I worked in a factory making costume jewelry in 1976. When the minimum wage went up, I was tickled pink, until my hours were cut. Soon the company closed its doors.

A 1976 survey by the American Economic Association found that 90 percent of its members agreed that increasing the minimum wage raises unemployment among young and unskilled workers.

In 1989, the nonpartisan Congressional Budget Office reported to the House Labor Committee that a proposed increase in the minimum wage, then $3.35, to $5.05 would result in the loss of 250,000 to 500,000 jobs.

In 1990, another survey found that 80 percent of economists agreed with the statement that increases in the minimum wage cause unemployment among the young and low-skilled.

In all three cases, knowing that its actions would kill jobs for the poor and unskilled, Congress raised the minimum wage anyway.

Political rhetoric aside, today’s result would be no different. An increase from $7.50 to $9 per hour will harm the least-skilled workers and hit minorities especially hard.

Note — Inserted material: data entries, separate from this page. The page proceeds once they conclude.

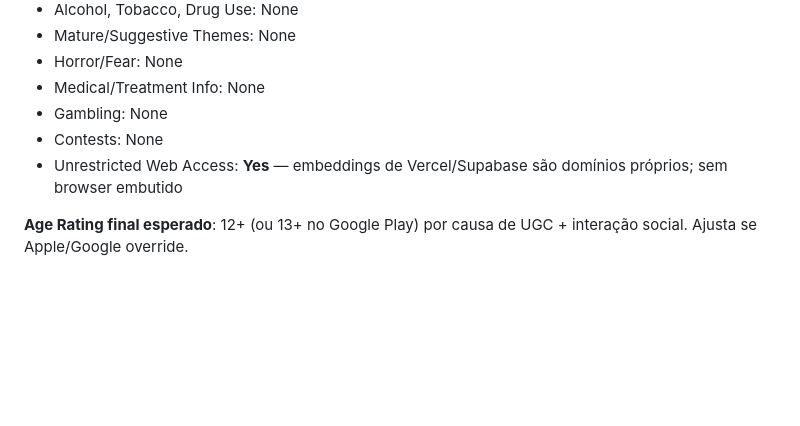
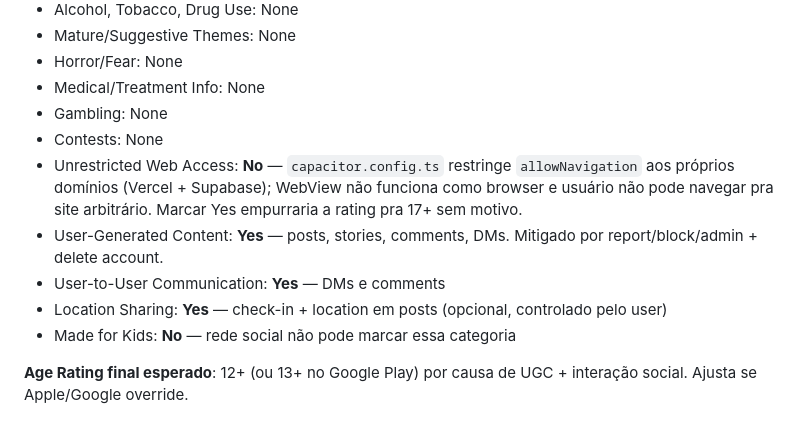
Before and after one commit to dudyfarias/gym-circle, a Markdown page: STORE_METADATA.md, the part around the change. Drawn GitHub-style; blank space fills up the shorter version.

Commit message:
fix(docs): correct STORE_METADATA age rating answers
Unrestricted Web Access should be No, not Yes:
- capacitor.config.ts allowNavigation restricts WebView to
  gym-circle-rust.vercel.app + *.supabase.co
- WebView is the app shell, not a browser feature
- Marking Yes would push rating to 17+ unnecessarily

Also added missing items that ASC questionnaire asks about:
- User-Generated Content: Yes (mitigated by report/block/admin)
- User-to-User Communication: Yes (DMs, comments)
- Location Sharing: Yes (optional, user-controlled)
- Made for Kids: No

Co-Authored-By: Claude Opus 4.7 <noreply@anthropic.com>

```diff
--- a/STORE_METADATA.md
+++ b/STORE_METADATA.md
@@ -242,7 +242,11 @@ acontece em Supabase + Vercel (que são processadores, não data sharing).
 - Medical/Treatment Info: None
 - Gambling: None
 - Contests: None
-- Unrestricted Web Access: **Yes** — embeddings de Vercel/Supabase são domínios próprios; sem browser embutido
+- Unrestricted Web Access: **No** — `capacitor.config.ts` restringe `allowNavigation` aos próprios domínios (Vercel + Supabase); WebView não funciona como browser e usuário não pode navegar pra site arbitrário. Marcar Yes empurraria a rating pra 17+ sem motivo.
+- User-Generated Content: **Yes** — posts, stories, comments, DMs. Mitigado por report/block/admin + delete account.
+- User-to-User Communication: **Yes** — DMs e comments
+- Location Sharing: **Yes** — check-in + location em posts (opcional, controlado pelo user)
+- Made for Kids: **No** — rede social não pode marcar essa categoria
 
 **Age Rating final esperado**: 12+ (ou 13+ no Google Play) por causa de
 UGC + interação social. Ajusta se Apple/Google override.
```
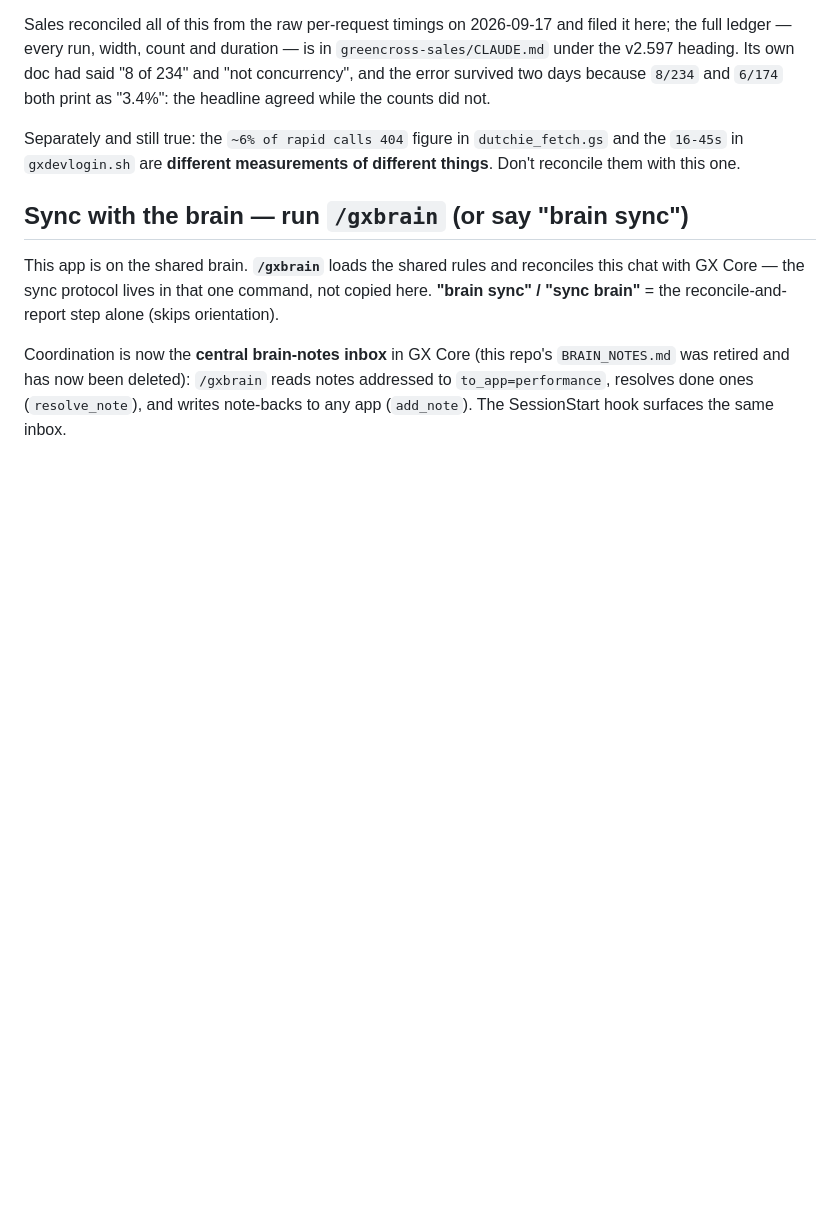
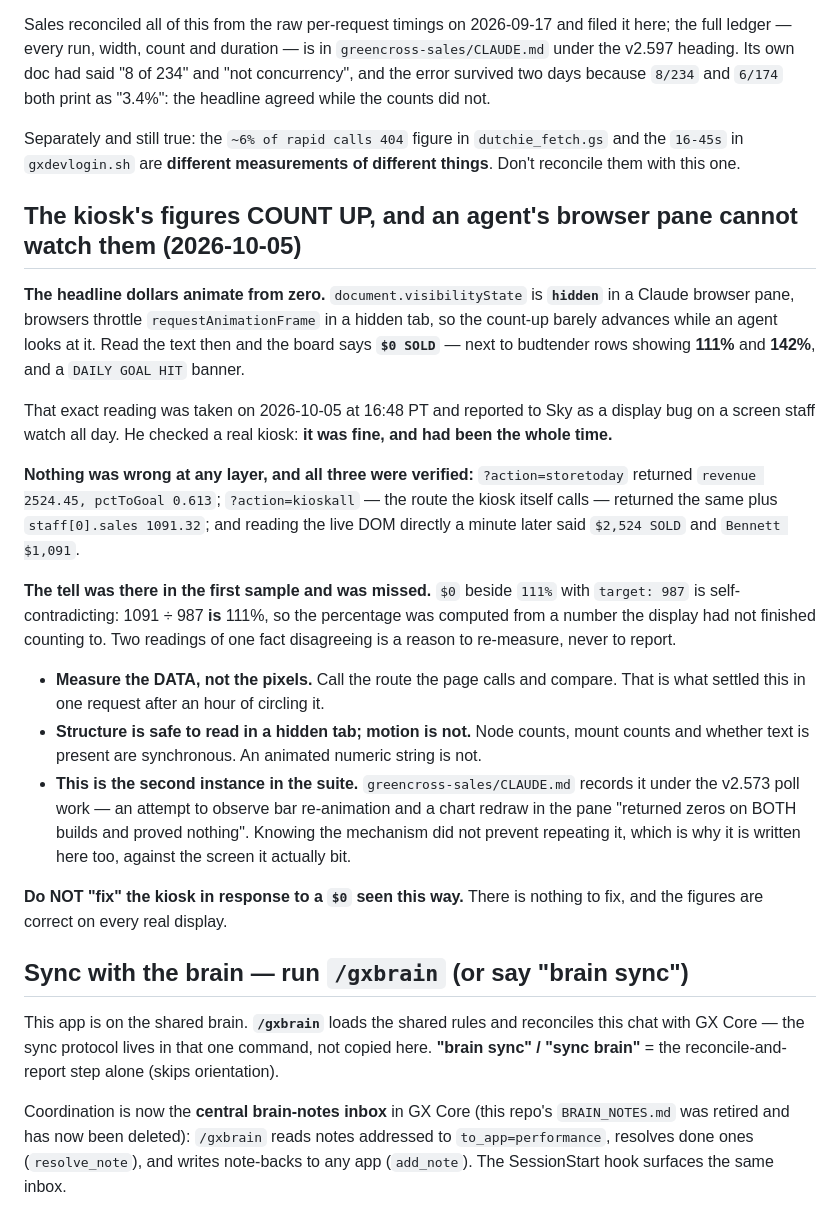
Before and after one commit to greencrosscanna/greencross-leaderboard, a Markdown page: CLAUDE.md, the part around the change. Drawn GitHub-style; blank space fills up the shorter version.

Commit message:
The kiosk's figures count up, and an agent's browser pane cannot watch them
document.visibilityState is 'hidden' in a Claude browser pane, so rAF is
throttled and the headline count-up barely advances. Read the text then and the
board says $0 SOLD — beside budtender rows showing 111% and 142%.

That reading was taken on 2026-10-05 at 16:48 PT and reported to Sky as a display
bug on a screen staff watch all day. He checked a real kiosk: fine, and fine the
whole time.

Verified at all three layers before writing this: storetoday returned revenue
2524.45 / pctToGoal 0.613; kioskall — the route the kiosk itself calls — returned
the same plus staff[0].sales 1091.32; and reading the live DOM a minute later said
$2,524 SOLD and Bennett $1,091.

THE TELL WAS IN THE FIRST SAMPLE. $0 beside 111% with target 987 is
self-contradicting — 1091/987 IS 111% — so the percentage was computed from a
number the display had not finished counting to. Two readings of one fact
disagreeing is a reason to re-measure, not to report.

SECOND INSTANCE IN THE SUITE. greencross-sales/CLAUDE.md records it under v2.573:
observing bar re-animation in the pane 'returned zeros on BOTH builds and proved
nothing'. Knowing the mechanism did not prevent repeating it, so it is written
here too, against the screen it actually bit.

No code changed. There was nothing to fix.

Co-Authored-By: Claude Opus 5 <noreply@anthropic.com>

```diff
--- a/CLAUDE.md
+++ b/CLAUDE.md
@@ -452,6 +452,38 @@ Separately and still true: the `~6% of rapid calls 404` figure in `dutchie_fetch
 `16-45s` in `gxdevlogin.sh` are **different measurements of different things**. Don't reconcile them
 with this one.
 
+## The kiosk's figures COUNT UP, and an agent's browser pane cannot watch them (2026-10-05)
+
+**The headline dollars animate from zero.** `document.visibilityState` is **`hidden`** in a Claude
+browser pane, browsers throttle `requestAnimationFrame` in a hidden tab, so the count-up barely
+advances while an agent looks at it. Read the text then and the board says **`$0 SOLD`** — next to
+budtender rows showing **111%** and **142%**, and a `DAILY GOAL HIT` banner.
+
+That exact reading was taken on 2026-10-05 at 16:48 PT and reported to Sky as a display bug on a
+screen staff watch all day. He checked a real kiosk: **it was fine, and had been the whole time.**
+
+**Nothing was wrong at any layer, and all three were verified:** `?action=storetoday` returned
+`revenue 2524.45, pctToGoal 0.613`; `?action=kioskall` — the route the kiosk itself calls — returned
+the same plus `staff[0].sales 1091.32`; and reading the live DOM directly a minute later said
+`$2,524 SOLD` and `Bennett $1,091`.
+
+**The tell was there in the first sample and was missed.** `$0` beside `111%` with `target: 987` is
+self-contradicting: 1091 ÷ 987 **is** 111%, so the percentage was computed from a number the display
+had not finished counting to. Two readings of one fact disagreeing is a reason to re-measure, never
+to report.
+
+- **Measure the DATA, not the pixels.** Call the route the page calls and compare. That is what
+  settled this in one request after an hour of circling it.
+- **Structure is safe to read in a hidden tab; motion is not.** Node counts, mount counts and
+  whether text is present are synchronous. An animated numeric string is not.
+- **This is the second instance in the suite.** `greencross-sales/CLAUDE.md` records it under the
+  v2.573 poll work — an attempt to observe bar re-animation and a chart redraw in the pane
+  "returned zeros on BOTH builds and proved nothing". Knowing the mechanism did not prevent
+  repeating it, which is why it is written here too, against the screen it actually bit.
+
+**Do NOT "fix" the kiosk in response to a `$0` seen this way.** There is nothing to fix, and the
+figures are correct on every real display.
+
 ## Sync with the brain — run `/gxbrain` (or say "brain sync")
 
 This app is on the shared brain. **`/gxbrain`** loads the shared rules and reconciles this chat with GX Core
```
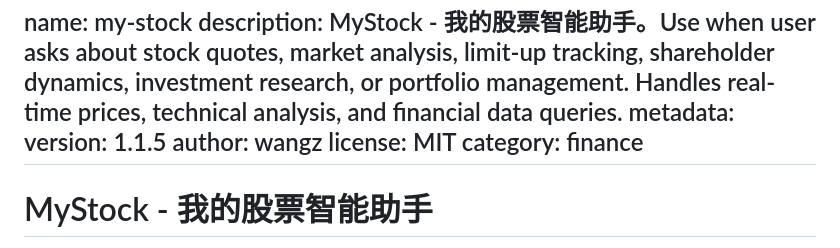
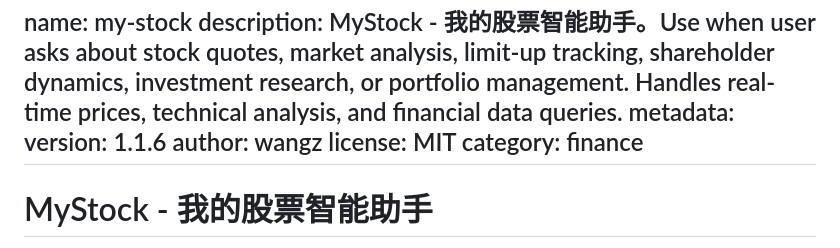
Before and after one commit to wangz/mystock, a Markdown page: SKILL.md, the part around the change. GitHub-like rendering.

Commit message:
更新版本到1.1.6

```diff
--- a/SKILL.md
+++ b/SKILL.md
@@ -3,7 +3,7 @@
 name: my-stock
 description: MyStock - 我的股票智能助手。Use when user asks about stock quotes, market analysis, limit-up tracking, shareholder dynamics, investment research, or portfolio management. Handles real-time prices, technical analysis, and financial data queries.
 metadata:
-version: 1.1.5
+version: 1.1.6
 author: wangz
 license: MIT
 category: finance
```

Mandated benefits such as employer payments for Social Security, Medicare, unemployment insurance and workers’ compensation programs add about 30 percent to the cost of the wage, exacerbating the harm.

Raising the minimum wage is a feel-good gimmick for politicians who reject the reality of basic economics.

When the cost of human capital elevates to a level where it outweighs its value, an employer must either cut hours, raise prices or close up shop.

The end result hurts the very people the minimum wage is proposed to help.

Beth A. O’Connor of Berwick is chairman of Maine Taxpayers United.